[Saved entries]
------------------------------------------------

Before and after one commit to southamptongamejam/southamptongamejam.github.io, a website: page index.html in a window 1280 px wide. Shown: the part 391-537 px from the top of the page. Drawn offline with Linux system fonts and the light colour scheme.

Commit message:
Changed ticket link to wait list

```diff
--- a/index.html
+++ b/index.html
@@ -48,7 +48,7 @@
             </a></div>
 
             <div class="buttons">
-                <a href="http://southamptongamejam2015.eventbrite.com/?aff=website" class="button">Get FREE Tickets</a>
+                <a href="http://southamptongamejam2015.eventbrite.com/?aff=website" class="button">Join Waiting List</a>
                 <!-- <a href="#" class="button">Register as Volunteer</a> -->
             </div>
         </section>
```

------------------------------------------------

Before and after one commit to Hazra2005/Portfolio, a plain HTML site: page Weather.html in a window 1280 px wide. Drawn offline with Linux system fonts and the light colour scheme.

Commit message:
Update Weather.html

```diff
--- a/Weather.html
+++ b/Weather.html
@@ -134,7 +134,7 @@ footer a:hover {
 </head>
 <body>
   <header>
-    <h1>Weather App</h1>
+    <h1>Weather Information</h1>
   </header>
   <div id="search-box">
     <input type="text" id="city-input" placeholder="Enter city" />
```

------------------------------------------------

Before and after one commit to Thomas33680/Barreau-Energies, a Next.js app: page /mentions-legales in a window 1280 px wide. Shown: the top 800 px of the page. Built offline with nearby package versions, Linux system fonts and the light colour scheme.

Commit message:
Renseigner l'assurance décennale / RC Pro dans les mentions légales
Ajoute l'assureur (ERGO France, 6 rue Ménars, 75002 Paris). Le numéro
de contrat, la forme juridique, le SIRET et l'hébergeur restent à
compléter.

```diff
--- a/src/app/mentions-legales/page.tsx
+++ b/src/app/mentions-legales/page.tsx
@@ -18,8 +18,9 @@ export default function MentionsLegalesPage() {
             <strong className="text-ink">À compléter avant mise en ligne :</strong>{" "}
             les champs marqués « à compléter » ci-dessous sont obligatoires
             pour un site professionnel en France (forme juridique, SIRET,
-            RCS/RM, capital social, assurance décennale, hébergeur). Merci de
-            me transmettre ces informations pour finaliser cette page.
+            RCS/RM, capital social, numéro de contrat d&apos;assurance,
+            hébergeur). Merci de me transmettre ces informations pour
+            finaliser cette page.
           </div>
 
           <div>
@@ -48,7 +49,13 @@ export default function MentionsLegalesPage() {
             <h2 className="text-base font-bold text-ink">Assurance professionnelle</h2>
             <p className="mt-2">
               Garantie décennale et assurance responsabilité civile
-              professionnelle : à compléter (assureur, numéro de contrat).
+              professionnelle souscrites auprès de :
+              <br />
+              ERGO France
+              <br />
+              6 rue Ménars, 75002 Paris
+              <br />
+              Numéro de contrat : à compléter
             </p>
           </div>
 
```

------------------------------------------------

■ **Exercise**
Work out how many lines above have the string "html" in them, and give only the number.

■ **Result of this exercise**
7